On September 17, 1944, the Allies launched Operation Market Garden, a bold and dangerous operation they had hoped would catapult their armies across the Rhine, into the heart of Germany, and end World War II in the European theater before Christmas. It would fail. 

Operation Market Garden was a flawed plan from the very beginning. Allied planners ignored crucial intelligence indicating that the Germans were much stronger than previously believed and that German SS armored units had been placed in key locations. They also were relying on a single two-lane highway, aptly nicknamed “Hell’s Highway” to advance to the Rhine while resupplying their troops. This would allow German forces to cut the road in numerous places. 


The Breakout From Normandy’s Beaches

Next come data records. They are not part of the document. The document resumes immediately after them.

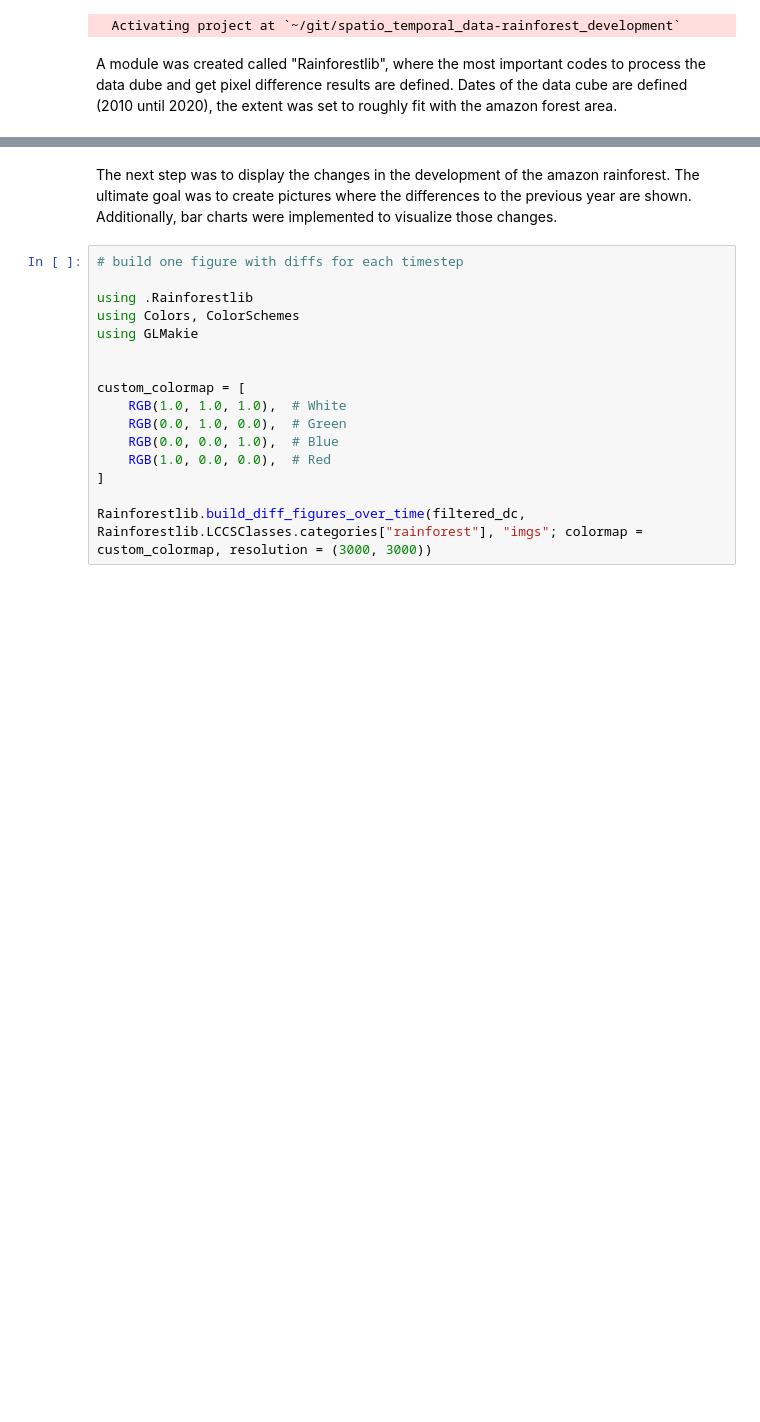
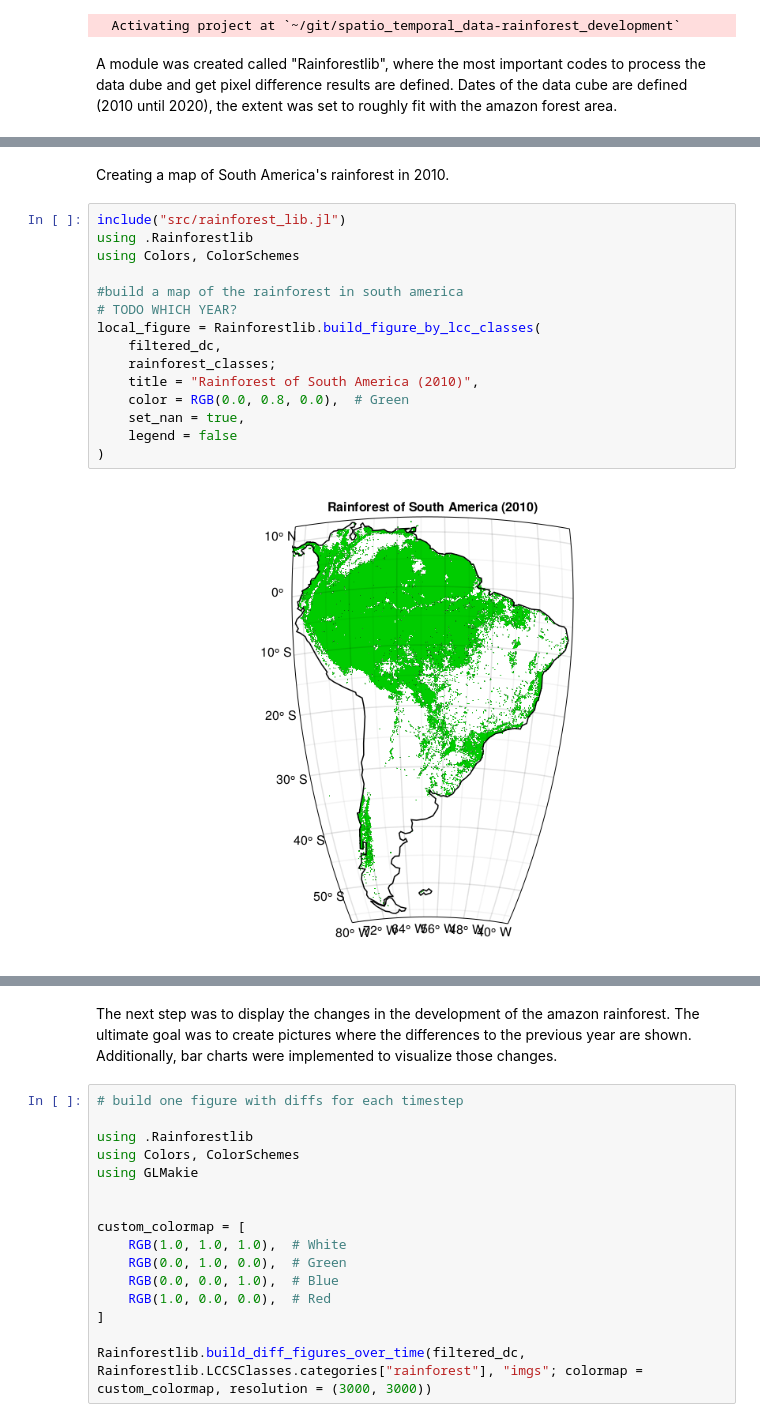
Before and after one commit to Eisenbahnplatte/spatio_temporal_data-rainforest_development, a Jupyter notebook: final_notebook.ipynb, the cells around one changed output, grey strips where cells are left out. Cells and saved outputs as stored; diff of their text form; blank space fills up the shorter version.

```diff
--- a/final_notebook.ipynb
+++ b/final_notebook.ipynb
@@ -106 +85,20 @@ local_figure = Rainforestlib.build_figure_by_lcc_classes(
+# %% [markdown]
+Creating a map of South America's rainforest in 2010.
+# %%
+include("src/rainforest_lib.jl")
+using .Rainforestlib
+using Colors, ColorSchemes
+
+#build a map of the rainforest in south america
+# TODO WHICH YEAR?
+local_figure = Rainforestlib.build_figure_by_lcc_classes(
+    filtered_dc,
+    rainforest_classes;
+    title = "Rainforest of South America (2010)",
+    color = RGB(0.0, 0.8, 0.0),  # Green
+    set_nan = true,
+    legend = false
+)
+# %% [output]
+[figure, added]
 # %% [markdown]
```
Also changed, not shown: parts of 11 cells of this notebook, 1 other file.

Following the Allied invasion of Normandy on June 6, Allied progress was soon measured in yards as they had to crawl their way through the thick hedgerows of the bocage country. Each small field was a set-piece battle; the Germans would expertly defend one and then retreat to another. 

However, General Omar Bradley designed a plan to break out of the hedgerows and get into the open country of France. His “Operation Cobra” unleashed a massive bombing campaign of the German front line units. It was followed by an assault designed to pierce the German defenses and unleash the new Third Army under General Patton to drive the Germans out of the Brittany peninsula. 

Patton’s troops swept across Brittany and then joined the rest of the Allies as they raced to the Meuse River and eventually reached Paris by late August. The Allied invasion of Southern France had troops linking up with American armor under Patton and then racing to the German frontier.

In early August, the Germans counterattacked at Falaise and tried to drive a wedge between the American and British forces. Despite the Germans’ initial gains, the Allied lines held firm and the awesome specter of Allied airpower became apparent. With the German troops now wedged into a small pocket, American and British troops hit them from each side while Allied fighter bombers extracted a terrible toll on the German units who had no air support. 

German armor, troops, and horses are slaughtered in the Battle of the Falaise Gap. (U.S. Army)

Most of the troops trapped in the pocket were virtually annihilated. At the time of the Allied invasion on June 6, the Germans had 56 infantry divisions in Normandy. In just two and a half months of combat, they had barely 20 viable divisions left. Of the 12 armored divisions, 11 were mostly destroyed, with only one still able to be used as a cohesive unit. They lost 1,800 of their 2,200 tanks and assault guns during that time.